When I recently transitioned to my shiny new Sun Mountain Four 5 golf bag, it was a perfect opportunity to inventory and assess all of the accumulated tools, toys, and junk that had become permanent free riders during each round of golf.
In addition to at least two dozen found golf balls that I would never put into play, there were more than 30 golf pencils hiding in various compartments. There were a couple of dollars in change spread across a couple of pockets, despite the fact I have nearly a dozen ball markers in my bag as well.
I also found a lot of souvenirs that had probably outlived their usefulness. I found divot tools of all shapes, sizes, and materials, and ball markers from courses that I hadn’t played in at least a decade.
A couple of yardage books that had curled, torn, and stuck together pages were among the treasure trove too. There were even some ragged old golf towels that were so frayed they’d be better off being converted to pillow stuffing or quilt patches.
More than just an overhaul, this exercise was also a trip down memory lane of times and travels long since passed into the memory bank.
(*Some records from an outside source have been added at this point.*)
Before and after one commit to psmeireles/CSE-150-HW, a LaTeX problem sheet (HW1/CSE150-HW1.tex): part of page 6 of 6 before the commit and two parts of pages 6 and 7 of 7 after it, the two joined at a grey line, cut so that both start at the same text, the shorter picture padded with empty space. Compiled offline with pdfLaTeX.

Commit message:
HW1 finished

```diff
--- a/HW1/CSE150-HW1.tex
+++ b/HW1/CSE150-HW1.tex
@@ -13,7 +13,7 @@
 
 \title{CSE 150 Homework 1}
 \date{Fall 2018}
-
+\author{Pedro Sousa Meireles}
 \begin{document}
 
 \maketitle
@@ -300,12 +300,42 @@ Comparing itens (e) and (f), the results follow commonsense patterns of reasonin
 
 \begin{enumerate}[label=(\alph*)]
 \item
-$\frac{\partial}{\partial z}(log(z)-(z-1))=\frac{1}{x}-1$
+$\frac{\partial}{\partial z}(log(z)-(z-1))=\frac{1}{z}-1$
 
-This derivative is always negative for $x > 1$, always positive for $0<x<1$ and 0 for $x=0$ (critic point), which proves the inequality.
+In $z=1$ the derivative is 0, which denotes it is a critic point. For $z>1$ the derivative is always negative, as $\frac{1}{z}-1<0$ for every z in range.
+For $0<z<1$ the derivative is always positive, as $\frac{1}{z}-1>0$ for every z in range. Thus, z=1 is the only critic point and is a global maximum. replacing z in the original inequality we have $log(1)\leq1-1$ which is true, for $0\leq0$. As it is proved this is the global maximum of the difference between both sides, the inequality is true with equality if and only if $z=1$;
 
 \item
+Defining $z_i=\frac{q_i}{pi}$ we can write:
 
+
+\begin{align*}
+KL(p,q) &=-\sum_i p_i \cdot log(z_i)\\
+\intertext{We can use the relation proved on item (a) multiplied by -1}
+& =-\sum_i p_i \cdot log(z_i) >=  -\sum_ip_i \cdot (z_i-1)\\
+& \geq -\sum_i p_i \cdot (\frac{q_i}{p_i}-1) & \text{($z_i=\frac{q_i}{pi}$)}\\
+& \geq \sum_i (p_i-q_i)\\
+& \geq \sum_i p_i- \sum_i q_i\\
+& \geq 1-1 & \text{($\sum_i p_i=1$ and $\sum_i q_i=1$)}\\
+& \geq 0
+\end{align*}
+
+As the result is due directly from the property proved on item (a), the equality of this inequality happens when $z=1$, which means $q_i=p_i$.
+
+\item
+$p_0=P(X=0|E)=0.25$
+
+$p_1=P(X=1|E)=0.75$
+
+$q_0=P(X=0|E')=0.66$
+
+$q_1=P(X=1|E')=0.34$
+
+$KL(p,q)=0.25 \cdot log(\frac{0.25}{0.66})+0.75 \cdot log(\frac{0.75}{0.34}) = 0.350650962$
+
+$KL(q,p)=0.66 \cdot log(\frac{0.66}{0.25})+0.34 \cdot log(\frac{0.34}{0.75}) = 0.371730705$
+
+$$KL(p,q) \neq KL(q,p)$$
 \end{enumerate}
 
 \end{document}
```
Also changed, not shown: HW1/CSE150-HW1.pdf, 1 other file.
Some of the souvenirs, especially ones tied to a specific memory, made the transition to the new golf bag. To some of the more worn items I bid adieu.
All of which got me thinking: going forward, what is my preferred souvenir?
I’ve picked up a few towels here and there over the years (usually a need based purchase). A divot repair tool, whether purchased or complimentary, makes a nice keepsake, though sometimes not all that durable. Ball markers are nice and can live in my golf bag for the better part of a decade.
I wear out a hat after about three months, and I’m too cheap to spend $60 or $75 on a golf polo shirt with the course logo on it, so neither of those is my cup of tea.
The great and powerful Internet will sell me one of those elaborate display cases for logo golf balls, to show everyone who visits the basement all the courses I’ve been to, but logo balls have just never been my thing (I’m not putting a Pinnacle in my display case, no matter how nice the golf course is).
I really used to love to buy a yardage book, to not only guide me through my round but also as a memento. However, I’m afraid the prevalence of laser range finders, sky caddies, apps, and, to a lesser extent, GPS on carts (which I believe is slowly going the way of the Balata golf ball) as just about eliminated yardage book from the popular pro shop offerings.
So, Dear Readers, I’m curious if you collect golf course souvenirs, or have a go-to keepsake that you look for in the pro shop of a course you’re visiting?